Caleb didn’t move. He still held her tightly, looking at her with sure eyes. “I love you, too,” he said. His voice was deep, gruff. Almost like a hero’s in an old movie.
As Darcy leaned in closer to him, to catch him in a kiss once more, she noted that his eyes suddenly looked out behind her, toward the field and the pine-covered hills beyond. His jaw dropped, and his arms swept around Darcy, almost in a tackle.
“Holy shit, Darcy. Look!” He pointed toward the open bay door in the loft, inhaling sharply.
Darcy frowned slightly before turning toward Caleb’s extended arm. There, in the distance, was the most remarkable shooting star she’d ever seen. She slipped from Caleb’s embrace, feeling her breasts strain against her unbuttoned cardigan. She felt Caleb appear beside her as they crept toward the open window, watching as the shooting star seemed to burn light upon the dark, pine-covered hills. The field turned bright orange.

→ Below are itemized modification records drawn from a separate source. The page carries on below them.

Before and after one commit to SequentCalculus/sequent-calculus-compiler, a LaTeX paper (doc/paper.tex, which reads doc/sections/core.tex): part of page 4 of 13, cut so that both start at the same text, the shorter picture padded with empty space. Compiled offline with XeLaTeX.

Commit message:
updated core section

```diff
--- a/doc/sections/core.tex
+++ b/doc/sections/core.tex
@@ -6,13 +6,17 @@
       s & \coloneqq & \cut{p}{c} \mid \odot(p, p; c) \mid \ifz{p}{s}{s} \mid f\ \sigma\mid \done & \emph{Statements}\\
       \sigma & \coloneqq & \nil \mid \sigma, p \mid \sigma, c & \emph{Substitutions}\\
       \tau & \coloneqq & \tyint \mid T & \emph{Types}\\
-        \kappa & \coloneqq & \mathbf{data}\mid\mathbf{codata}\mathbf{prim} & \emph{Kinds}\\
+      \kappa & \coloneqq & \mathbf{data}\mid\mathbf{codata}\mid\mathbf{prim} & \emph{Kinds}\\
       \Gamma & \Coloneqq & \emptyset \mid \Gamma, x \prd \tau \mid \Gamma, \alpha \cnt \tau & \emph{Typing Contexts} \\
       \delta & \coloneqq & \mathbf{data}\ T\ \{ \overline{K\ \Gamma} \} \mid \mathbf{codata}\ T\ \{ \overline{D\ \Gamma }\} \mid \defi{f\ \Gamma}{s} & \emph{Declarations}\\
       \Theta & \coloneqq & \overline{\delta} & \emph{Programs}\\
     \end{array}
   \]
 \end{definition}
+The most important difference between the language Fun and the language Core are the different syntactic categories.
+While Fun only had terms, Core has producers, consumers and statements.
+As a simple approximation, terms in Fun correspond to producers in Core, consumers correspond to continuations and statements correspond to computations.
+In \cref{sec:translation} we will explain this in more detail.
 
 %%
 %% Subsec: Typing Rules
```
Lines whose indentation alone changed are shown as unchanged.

“It looks like it’s getting closer. But that’s impossible,” Darcy whispered, shaking her head. “It must be a million miles away.”
But Caleb took a step back, grasping Darcy’s hand. “Darcy. No. It’s coming right for us,” he said, his voice cracking.
Darcy stared into his eyes, the moment filled with tension and fear. She shot a fleeting glance back toward the shooting star, seeing that, sure enough, it was bearing toward them. It was now only about thirty feet above the trees that skirted around the field. It seemed like a bull’s eye. Like it knew they were there, waiting.
“WE HAVE TO RUN!” Caleb shouted, shooting his arm around Darcy’s small waist. “Come ON!”
But Darcy’s mind was too far away. She suddenly felt outside of herself, floating in the stars above. She thought she could even feel the heat from the streaming orb, shining against her cheeks. “It’s beautiful,” she whispered, her pupils drowning out her pale blue eyes. “And besides,” she said, as the star whizzed closer, “if we run away now, my dad will see us. He’ll know we were about to—”
“IT DOESN’T MATTER. NOT IF WE DIE.” Caleb thrust her toward the ladder they’d only just climbed, launching her over the edge and toward the mammoth haystack below. As Darcy fell, her hair swept back. She was flying, feeling the rush of the shooting star in her ears in the moments before she landed.
Immediately after Caleb threw Darcy from the loft, he turned briefly, curiosity running through him. Just as he spun, the meteorite made its final plunge toward the barn and crashed directly into the hayloft. It struck Caleb’s chest—dead center—blasting him through the air and to the ground, nearly fifteen feet below.
He died instantly.
Far below the wreckage in the hayloft, Darcy lay still. Smoke filtered from the barn. The sky was dark, without stars. And the meteorite steamed in the dirt.